The sleep wellness company is amalgamating current research, available products, and the opinions of renowned sleep experts to judge various elements of sleep, and report back to the unrested masses in the form of “sleep guides”. They review things like mattresses, pillows, essential oils for sleep, and of course, naps.

Turning your daily nap into cash

The company is now hiring what they call “Nap Reviewers” between now and May 31st, to nap on a daily basis. Some sources are reporting that only five of these reviewers are being hired, but eachnight hasn’t confirmed nor denied that claim. Unfortunately, there is an age requirement, so if you’re under 18-years-old, getting paid to nap for eachnight is only a pipe dream.

This isn’t the first time that people have made money with sleep studies, but for the most part, they occur in hospitals or sleep study centers and involve overnight stays, medications, sticky sensors or uncomfortable mattresses. During COVID, this isn’t an optimal scenario, even for a few thousand dollars in your pocket – which is why eachnight is letting you nap from the comfort of your own home, and report the results of your slumber yourself.

The Nap Reviewers, of course, need a few things to complete their daunting daily task. eachnight requests that nappers have their own alarm, and enough time to ease back into the day after a nice rest. The NY Post specifies that nappers need to have space to “sleep alone,” in a “quiet, dark space with little distractions. They also mention that it’s important to maintain “a comfortable room temperature” when napping, so a venue with either heating or cooling apparatuses are preferred.

The requirements

Of course, the process isn’t just about napping – there are other requirements to adequately fulfill one’s research responsibilities. For instance, participants will be tasked to report their findings in the form of verbal questionnaires in Zoom calls before and after their naps, the lengths of which depend upon the experiment they’re involved in.

They’re also required to have a proficiency in written English, to both “accurately carry out the reviews of their naps and follow any relevant instructions.” The application involves not only selling your skills as the ideal Nap Reviewer, and a short description about your love of sleeping, but also requests that Nap Reviewers have at least a bit of “relevant review writing experience.”

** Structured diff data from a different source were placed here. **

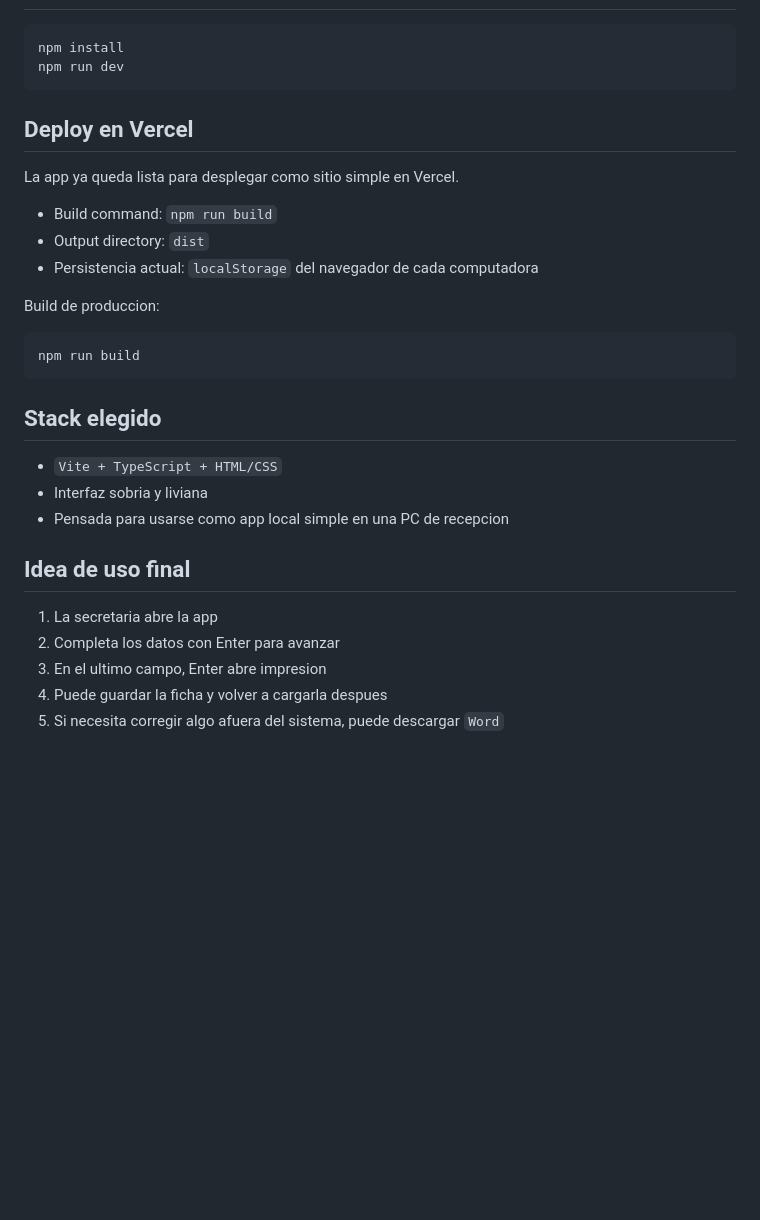
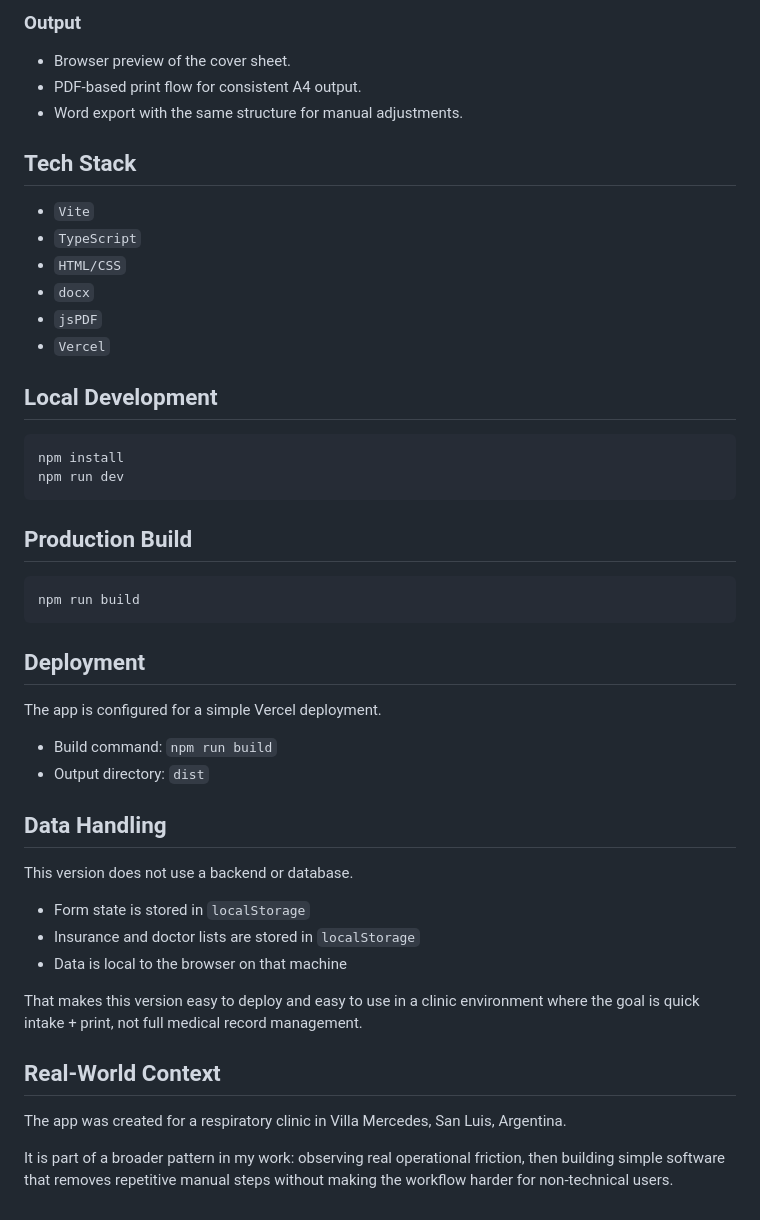
Before and after one commit to tonysoprano33/auto-form-clinical, a Markdown page: README.md, the part around the change printed below. Rendered like a GitHub page; blank space fills up the shorter version.

````diff
--- a/README.md
+++ b/README.md
@@ -21,33 +57,50 @@ App local liviana para cargar, guardar e imprimir la caratula del paciente.
+### Output
+
+- Browser preview of the cover sheet.
+- PDF-based print flow for consistent A4 output.
+- Word export with the same structure for manual adjustments.
+
+## Tech Stack
+
+- `Vite`
+- `TypeScript`
+- `HTML/CSS`
+- `docx`
+- `jsPDF`
+- `Vercel`
+
+## Local Development
 
 ```bash
 npm install
 npm run dev
 ```
 
-## Deploy en Vercel
-
-La app ya queda lista para desplegar como sitio simple en Vercel.
-
-- Build command: `npm run build`
-- Output directory: `dist`
-- Persistencia actual: `localStorage` del navegador de cada computadora
-
-Build de produccion:
+## Production Build
 
 ```bash
 npm run build
 ```
 
-## Stack elegido
+## Deployment
 
-- `Vite + TypeScript + HTML/CSS`
-- Interfaz sobria y liviana
-- Pensada para usarse como app local simple en una PC de recepcion
+The app is configured for a simple Vercel deployment.
 
-## Idea de uso final
+- Build command: `npm run build`
+- Output directory: `dist`
 
-1. La secretaria abre la app
-2. Completa los datos con Enter para avanzar
-3. En el ultimo campo, Enter abre impresion
-4. Puede guardar la ficha y volver a cargarla despues
-5. Si necesita corregir algo afuera del sistema, puede descargar `Word`
+## Data Handling
+
+This version does not use a backend or database.
+
+- Form state is stored in `localStorage`
+- Insurance and doctor lists are stored in `localStorage`
+- Data is local to the browser on that machine
+
+That makes this version easy to deploy and easy to use in a clinic environment where the goal is quick intake + print, not full medical record management.
+
+## Real-World Context
+
+The app was created for a respiratory clinic in Villa Mercedes, San Luis, Argentina.
+
+It is part of a broader pattern in my work: observing real operational friction, then building simple software that removes repetitive manual steps without making the workflow harder for non-technical users.
````
Also changed, not shown: other parts of README.md (+52 -16 lines), public/readme-screenshot.png (added).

All of the experiments you’ll be participating in have directives, and specific goal-oriented theories, resulting in varied nap times and write-ups about your napping experiences. Some examples provided by eachnight are: “the best nap duration for feeling refreshed, the effects of napping on overall levels of fatigue, and the effects of napping on memory, motivation and productivity.

“In return for their participation,” eachnight notes on their application page, “each ‘Nap Reviewer’ will receive a payment of $1500 at the end of the testing period.” That’s $1,500 for 30 days of napping – a steal at any price.